What needs to be done: Your task is to copy every line of the entries that contains "color".

'''

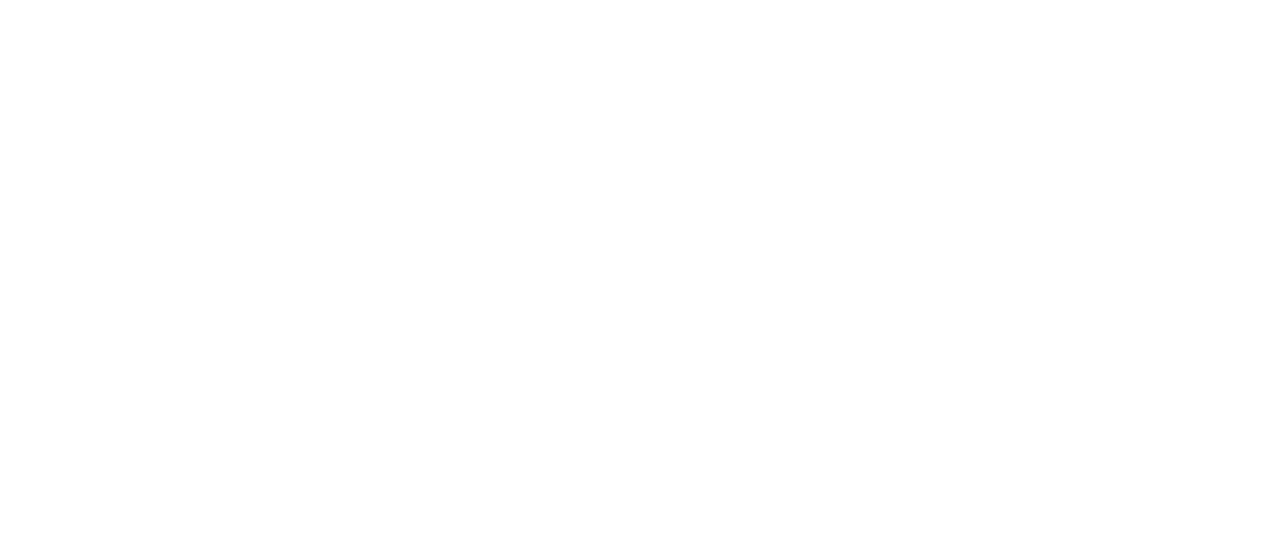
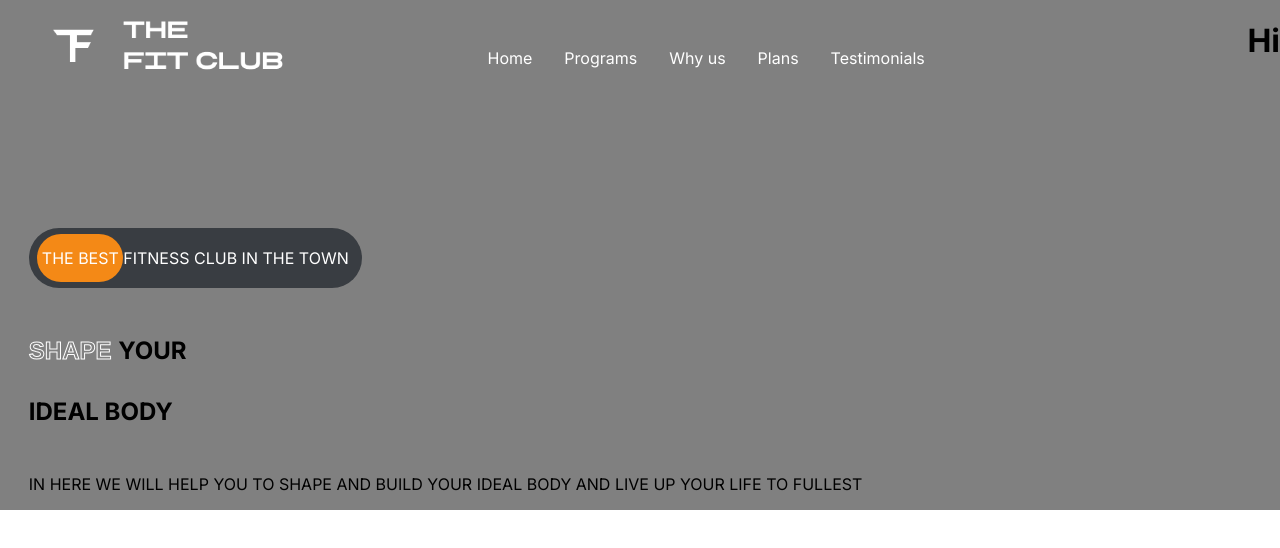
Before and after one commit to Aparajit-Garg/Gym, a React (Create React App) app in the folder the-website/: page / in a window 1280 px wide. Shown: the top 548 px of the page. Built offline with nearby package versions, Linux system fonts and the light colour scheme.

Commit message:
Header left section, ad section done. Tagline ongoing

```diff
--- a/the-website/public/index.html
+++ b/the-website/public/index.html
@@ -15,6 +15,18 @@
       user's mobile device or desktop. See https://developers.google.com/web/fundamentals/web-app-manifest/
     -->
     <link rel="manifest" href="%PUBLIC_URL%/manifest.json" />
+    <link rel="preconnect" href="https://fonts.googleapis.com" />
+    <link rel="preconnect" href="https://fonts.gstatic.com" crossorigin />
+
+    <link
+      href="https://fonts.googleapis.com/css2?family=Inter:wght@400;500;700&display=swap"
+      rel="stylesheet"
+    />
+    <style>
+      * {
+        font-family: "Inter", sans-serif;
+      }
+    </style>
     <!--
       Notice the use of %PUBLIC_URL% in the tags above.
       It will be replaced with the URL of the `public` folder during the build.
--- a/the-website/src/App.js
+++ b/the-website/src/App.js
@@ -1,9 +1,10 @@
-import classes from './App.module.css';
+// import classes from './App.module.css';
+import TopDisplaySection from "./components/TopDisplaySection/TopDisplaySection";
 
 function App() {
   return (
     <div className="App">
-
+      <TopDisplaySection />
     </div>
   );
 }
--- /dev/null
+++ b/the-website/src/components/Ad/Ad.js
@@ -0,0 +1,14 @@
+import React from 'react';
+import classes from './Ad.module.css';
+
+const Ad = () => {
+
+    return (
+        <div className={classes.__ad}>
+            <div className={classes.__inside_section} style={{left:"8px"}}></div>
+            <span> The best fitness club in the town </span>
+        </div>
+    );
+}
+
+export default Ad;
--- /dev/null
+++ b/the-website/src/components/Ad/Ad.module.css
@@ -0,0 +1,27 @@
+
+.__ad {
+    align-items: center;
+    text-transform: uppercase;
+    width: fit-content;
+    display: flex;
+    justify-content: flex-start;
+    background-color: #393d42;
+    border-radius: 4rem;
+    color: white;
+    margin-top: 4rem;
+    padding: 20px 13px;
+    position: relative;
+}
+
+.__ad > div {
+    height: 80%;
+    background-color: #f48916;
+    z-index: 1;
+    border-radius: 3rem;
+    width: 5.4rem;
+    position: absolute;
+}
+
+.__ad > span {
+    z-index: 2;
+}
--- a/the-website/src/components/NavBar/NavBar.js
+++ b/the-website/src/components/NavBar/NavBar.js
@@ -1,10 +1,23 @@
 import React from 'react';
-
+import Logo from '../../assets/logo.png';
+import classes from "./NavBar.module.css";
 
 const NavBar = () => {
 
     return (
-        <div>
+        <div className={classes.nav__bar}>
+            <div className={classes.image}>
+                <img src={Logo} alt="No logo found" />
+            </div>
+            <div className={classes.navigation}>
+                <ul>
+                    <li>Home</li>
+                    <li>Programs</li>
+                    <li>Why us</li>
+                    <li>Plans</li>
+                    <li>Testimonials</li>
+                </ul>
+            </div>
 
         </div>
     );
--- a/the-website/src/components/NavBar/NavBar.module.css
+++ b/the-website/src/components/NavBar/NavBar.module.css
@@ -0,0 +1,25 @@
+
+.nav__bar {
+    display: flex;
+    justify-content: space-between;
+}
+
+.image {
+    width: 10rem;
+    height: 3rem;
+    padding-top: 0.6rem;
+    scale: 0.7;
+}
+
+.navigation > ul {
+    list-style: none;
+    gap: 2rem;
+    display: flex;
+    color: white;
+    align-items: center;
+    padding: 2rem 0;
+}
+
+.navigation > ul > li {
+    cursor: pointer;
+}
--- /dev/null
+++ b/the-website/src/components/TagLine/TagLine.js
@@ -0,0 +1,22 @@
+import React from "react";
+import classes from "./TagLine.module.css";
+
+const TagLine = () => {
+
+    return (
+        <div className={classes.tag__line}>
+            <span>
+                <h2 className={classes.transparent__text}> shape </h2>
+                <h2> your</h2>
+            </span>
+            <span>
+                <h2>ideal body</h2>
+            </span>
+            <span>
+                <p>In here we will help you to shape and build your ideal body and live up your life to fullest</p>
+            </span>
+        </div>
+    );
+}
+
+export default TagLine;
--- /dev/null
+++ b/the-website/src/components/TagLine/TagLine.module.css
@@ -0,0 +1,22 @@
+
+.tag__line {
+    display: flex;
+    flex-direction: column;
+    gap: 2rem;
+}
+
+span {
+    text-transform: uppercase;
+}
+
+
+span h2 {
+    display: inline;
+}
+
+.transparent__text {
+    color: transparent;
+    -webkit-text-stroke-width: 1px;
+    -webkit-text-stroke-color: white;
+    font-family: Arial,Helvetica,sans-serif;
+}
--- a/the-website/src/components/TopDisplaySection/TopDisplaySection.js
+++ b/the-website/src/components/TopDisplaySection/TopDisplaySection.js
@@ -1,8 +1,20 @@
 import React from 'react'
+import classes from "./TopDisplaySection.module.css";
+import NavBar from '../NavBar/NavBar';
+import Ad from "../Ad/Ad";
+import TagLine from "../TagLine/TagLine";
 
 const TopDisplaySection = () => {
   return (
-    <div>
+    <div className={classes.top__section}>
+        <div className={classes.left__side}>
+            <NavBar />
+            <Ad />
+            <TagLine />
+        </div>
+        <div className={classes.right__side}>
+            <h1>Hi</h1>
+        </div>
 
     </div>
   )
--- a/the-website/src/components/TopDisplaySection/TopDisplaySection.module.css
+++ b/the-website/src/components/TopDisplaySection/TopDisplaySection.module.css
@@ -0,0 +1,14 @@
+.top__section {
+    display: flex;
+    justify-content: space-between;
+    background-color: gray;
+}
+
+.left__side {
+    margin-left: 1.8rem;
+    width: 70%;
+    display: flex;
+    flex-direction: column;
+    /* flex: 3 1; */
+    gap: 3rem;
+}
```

'''
'''

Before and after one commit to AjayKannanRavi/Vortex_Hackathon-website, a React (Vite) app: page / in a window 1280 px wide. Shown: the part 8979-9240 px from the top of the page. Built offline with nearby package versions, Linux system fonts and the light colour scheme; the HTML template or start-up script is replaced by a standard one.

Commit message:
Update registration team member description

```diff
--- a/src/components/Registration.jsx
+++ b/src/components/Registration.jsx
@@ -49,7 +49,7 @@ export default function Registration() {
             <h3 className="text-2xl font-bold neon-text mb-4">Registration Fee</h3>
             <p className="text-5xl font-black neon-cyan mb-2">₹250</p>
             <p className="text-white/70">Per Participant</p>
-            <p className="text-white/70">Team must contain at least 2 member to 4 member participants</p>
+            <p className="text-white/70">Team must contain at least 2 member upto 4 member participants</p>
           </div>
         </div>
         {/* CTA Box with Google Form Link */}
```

'''
'''

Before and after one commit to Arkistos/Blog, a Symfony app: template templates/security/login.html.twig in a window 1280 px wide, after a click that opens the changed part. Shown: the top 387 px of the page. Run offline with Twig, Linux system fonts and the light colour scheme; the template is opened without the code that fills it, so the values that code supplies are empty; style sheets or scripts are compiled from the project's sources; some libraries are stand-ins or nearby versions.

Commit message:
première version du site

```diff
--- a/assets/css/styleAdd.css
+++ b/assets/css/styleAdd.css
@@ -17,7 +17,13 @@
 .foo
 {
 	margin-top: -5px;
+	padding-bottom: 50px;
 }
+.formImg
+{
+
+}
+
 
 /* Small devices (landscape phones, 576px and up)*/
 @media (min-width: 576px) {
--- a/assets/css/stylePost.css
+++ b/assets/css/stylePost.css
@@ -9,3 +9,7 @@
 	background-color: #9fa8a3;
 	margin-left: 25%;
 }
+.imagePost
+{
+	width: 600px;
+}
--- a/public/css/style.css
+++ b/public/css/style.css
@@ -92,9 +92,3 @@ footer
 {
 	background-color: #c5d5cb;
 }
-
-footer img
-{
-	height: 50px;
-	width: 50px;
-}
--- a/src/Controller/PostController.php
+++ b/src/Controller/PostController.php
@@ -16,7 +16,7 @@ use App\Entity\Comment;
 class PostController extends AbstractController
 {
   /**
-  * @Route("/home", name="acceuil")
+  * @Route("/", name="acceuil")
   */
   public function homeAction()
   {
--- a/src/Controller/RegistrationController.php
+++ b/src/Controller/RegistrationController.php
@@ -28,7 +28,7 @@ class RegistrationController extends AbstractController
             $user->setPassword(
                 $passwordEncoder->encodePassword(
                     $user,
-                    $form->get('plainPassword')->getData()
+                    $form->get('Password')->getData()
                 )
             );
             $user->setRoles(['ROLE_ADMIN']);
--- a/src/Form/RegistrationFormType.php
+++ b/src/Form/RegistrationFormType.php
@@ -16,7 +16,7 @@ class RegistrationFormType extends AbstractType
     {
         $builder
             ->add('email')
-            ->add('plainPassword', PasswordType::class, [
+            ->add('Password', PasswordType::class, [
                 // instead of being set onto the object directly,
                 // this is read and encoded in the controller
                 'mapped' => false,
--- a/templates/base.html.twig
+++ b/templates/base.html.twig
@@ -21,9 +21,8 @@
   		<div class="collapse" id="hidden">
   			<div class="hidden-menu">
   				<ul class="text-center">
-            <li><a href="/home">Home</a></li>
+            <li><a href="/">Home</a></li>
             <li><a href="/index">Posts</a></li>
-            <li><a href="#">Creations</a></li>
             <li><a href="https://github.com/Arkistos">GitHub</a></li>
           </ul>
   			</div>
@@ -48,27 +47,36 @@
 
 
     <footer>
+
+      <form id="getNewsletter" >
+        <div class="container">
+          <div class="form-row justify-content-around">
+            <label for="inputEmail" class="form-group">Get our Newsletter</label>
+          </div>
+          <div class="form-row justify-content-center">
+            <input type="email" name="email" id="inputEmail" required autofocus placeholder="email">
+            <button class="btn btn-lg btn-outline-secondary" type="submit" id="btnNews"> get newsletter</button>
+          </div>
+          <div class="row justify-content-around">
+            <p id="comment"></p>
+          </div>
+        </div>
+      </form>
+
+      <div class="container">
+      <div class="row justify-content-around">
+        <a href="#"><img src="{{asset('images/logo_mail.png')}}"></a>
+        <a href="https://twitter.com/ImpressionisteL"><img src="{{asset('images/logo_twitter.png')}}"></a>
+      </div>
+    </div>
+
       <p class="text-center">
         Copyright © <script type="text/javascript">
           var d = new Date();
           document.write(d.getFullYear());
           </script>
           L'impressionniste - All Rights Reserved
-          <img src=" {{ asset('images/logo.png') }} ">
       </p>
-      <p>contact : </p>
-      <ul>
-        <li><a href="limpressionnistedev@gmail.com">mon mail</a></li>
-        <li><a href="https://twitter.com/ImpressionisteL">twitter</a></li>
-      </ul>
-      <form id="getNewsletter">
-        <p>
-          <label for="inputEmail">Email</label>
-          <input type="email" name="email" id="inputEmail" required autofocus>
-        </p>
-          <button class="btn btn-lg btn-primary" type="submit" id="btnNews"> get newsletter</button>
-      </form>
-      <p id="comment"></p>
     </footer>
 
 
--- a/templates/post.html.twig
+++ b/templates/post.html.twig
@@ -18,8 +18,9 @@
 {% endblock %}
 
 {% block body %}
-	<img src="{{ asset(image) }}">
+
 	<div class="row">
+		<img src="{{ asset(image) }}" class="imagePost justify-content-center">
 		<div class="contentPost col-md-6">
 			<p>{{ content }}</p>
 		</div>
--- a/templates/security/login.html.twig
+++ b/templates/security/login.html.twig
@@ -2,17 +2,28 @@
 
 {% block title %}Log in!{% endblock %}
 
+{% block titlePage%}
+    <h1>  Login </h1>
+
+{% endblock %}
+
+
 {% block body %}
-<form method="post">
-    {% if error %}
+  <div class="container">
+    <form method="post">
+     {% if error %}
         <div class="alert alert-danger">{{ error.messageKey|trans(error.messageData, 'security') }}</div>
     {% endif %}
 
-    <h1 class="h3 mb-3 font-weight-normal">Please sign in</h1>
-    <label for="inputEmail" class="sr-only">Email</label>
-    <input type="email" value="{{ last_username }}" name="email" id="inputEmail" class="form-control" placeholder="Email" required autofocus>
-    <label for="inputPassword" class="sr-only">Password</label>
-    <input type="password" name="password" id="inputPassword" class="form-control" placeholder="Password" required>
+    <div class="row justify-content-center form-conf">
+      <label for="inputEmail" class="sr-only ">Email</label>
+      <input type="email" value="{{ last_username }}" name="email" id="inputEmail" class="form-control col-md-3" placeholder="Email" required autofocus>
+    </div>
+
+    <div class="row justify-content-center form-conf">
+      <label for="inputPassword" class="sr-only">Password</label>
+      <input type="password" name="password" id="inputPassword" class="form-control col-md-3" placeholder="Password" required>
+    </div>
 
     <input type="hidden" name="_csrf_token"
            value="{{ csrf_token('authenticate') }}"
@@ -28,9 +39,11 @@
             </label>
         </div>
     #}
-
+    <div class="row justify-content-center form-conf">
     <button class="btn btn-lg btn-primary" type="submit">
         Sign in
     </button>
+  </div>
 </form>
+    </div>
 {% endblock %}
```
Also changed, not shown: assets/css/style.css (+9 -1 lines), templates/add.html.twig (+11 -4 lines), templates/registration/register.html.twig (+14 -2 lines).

'''

Solution below:
+    background-color: #393d42;
+    color: white;
+    background-color: #f48916;
+    color: white;
+    color: transparent;
+    -webkit-text-stroke-color: white;
+    background-color: gray;
 	background-color: #9fa8a3;
 	background-color: #c5d5cb;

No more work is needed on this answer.